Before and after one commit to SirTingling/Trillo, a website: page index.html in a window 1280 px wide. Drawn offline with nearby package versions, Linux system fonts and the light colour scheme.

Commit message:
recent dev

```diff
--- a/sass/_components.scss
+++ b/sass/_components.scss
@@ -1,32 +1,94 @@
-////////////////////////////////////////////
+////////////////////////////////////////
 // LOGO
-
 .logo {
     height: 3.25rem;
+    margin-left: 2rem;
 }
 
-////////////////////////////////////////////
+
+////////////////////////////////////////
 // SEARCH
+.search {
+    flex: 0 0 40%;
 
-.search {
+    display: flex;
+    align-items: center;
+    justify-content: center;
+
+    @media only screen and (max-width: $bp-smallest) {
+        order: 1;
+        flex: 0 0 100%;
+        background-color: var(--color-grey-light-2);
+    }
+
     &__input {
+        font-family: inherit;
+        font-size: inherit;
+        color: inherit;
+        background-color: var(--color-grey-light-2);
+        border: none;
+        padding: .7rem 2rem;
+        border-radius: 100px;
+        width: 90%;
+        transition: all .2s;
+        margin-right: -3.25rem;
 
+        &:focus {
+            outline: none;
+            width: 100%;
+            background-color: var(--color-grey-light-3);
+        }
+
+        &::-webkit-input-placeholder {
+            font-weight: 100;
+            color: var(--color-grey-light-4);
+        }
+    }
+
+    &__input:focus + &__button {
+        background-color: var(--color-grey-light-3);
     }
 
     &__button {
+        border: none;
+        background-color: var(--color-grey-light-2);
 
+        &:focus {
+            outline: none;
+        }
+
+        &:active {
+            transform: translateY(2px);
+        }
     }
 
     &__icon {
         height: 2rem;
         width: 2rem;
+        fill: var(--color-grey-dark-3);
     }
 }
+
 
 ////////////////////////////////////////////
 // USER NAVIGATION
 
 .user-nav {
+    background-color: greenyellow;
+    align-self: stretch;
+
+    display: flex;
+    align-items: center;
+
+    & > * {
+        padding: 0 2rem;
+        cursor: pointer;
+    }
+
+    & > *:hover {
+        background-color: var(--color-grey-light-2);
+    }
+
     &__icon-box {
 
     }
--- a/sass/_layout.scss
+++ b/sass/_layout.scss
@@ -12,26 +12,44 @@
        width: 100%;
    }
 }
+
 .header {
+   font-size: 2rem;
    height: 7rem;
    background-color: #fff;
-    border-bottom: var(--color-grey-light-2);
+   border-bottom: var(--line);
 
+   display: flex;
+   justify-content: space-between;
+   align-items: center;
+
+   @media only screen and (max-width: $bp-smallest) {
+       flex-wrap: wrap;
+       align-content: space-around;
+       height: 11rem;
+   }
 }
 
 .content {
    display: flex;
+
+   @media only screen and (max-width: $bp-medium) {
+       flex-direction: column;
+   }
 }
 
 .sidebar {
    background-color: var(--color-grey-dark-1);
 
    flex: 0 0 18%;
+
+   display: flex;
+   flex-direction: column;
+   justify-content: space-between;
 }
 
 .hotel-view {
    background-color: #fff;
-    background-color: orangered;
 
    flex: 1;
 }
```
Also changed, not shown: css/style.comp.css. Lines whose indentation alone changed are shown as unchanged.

Work instruction:
Every line above that includes the word "inherit" should be listed.

Output below:
+        font-family: inherit;
+        font-size: inherit;
+        color: inherit;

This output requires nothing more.